Front-end code change data:
···
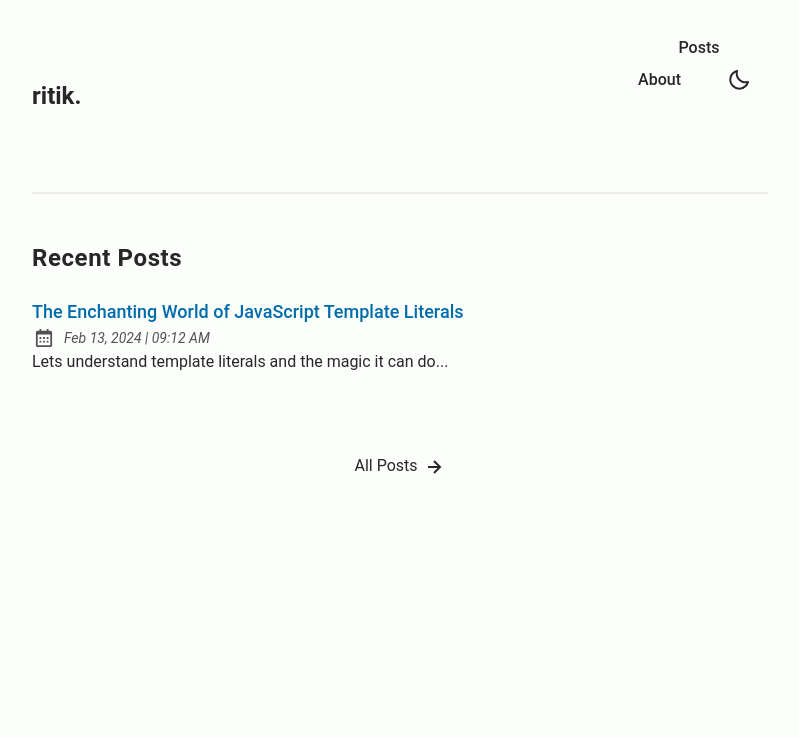
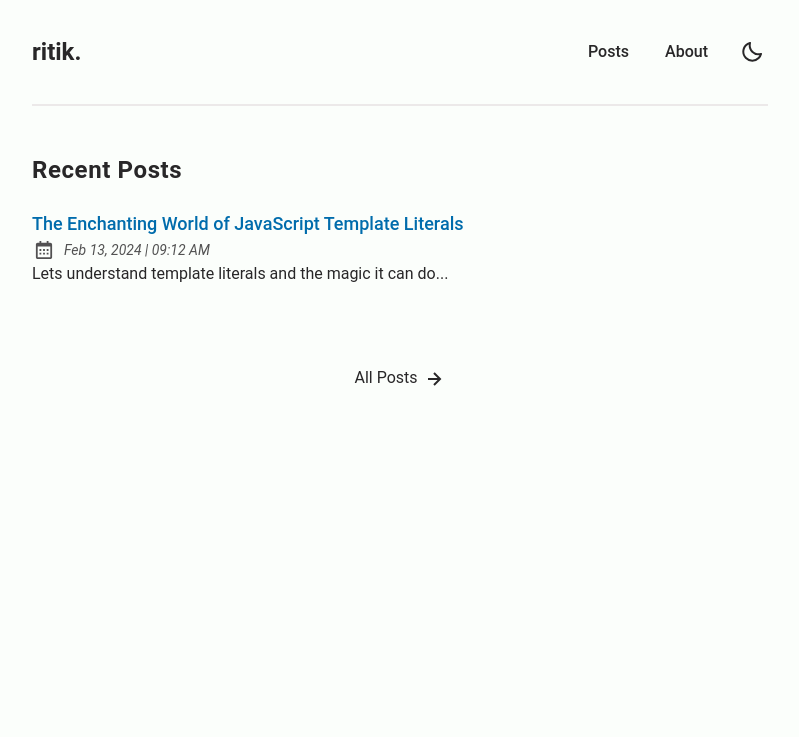
Before and after one commit to ritikrana4/ritikrana.in, an Astro site: page / in a window 1280 px wide. Shown: the top 737 px of the page, without its empty margins (240-1039 px from the left). Built offline with nearby package versions, Linux system fonts and the light colour scheme; Astro itself is replaced by a stand-in of ours; some packages are replaced by stand-ins of ours.

Commit message:
nav issue

```diff
--- a/src/components/Header.astro
+++ b/src/components/Header.astro
@@ -140,7 +140,7 @@ const { activeNav } = Astro.props;
     @apply flex w-full flex-col items-center sm:ml-2 sm:flex-row sm:justify-end sm:space-x-4 sm:py-0;
   }
   nav ul {
-    @apply mt-4 grid w-44 grid-cols-2 grid-rows-4 gap-x-2 gap-y-2 sm:ml-0 sm:mt-0 sm:w-auto sm:gap-x-5 sm:gap-y-0;
+    @apply mt-4 w-44 grid-cols-2 grid-rows-4 gap-x-2 gap-y-2 sm:ml-0 sm:mt-0 sm:w-auto sm:gap-x-5 sm:gap-y-0;
   }
   nav ul li {
     @apply col-span-2 flex items-center justify-center;
```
···
What needs to be done – Copy every line of the records exactly as it is written, but not the pictures.

Task result –
Before and after one commit to ritikrana4/ritikrana.in, an Astro site: page / in a window 1280 px wide. Shown: the top 737 px of the page, without its empty margins (240-1039 px from the left). Built offline with nearby package versions, Linux system fonts and the light colour scheme; Astro itself is replaced by a stand-in of ours; some packages are replaced by stand-ins of ours.

Commit message:
nav issue

```diff
--- a/src/components/Header.astro
+++ b/src/components/Header.astro
@@ -140,7 +140,7 @@ const { activeNav } = Astro.props;
     @apply flex w-full flex-col items-center sm:ml-2 sm:flex-row sm:justify-end sm:space-x-4 sm:py-0;
   }
   nav ul {
-    @apply mt-4 grid w-44 grid-cols-2 grid-rows-4 gap-x-2 gap-y-2 sm:ml-0 sm:mt-0 sm:w-auto sm:gap-x-5 sm:gap-y-0;
+    @apply mt-4 w-44 grid-cols-2 grid-rows-4 gap-x-2 gap-y-2 sm:ml-0 sm:mt-0 sm:w-auto sm:gap-x-5 sm:gap-y-0;
   }
   nav ul li {
     @apply col-span-2 flex items-center justify-center;
```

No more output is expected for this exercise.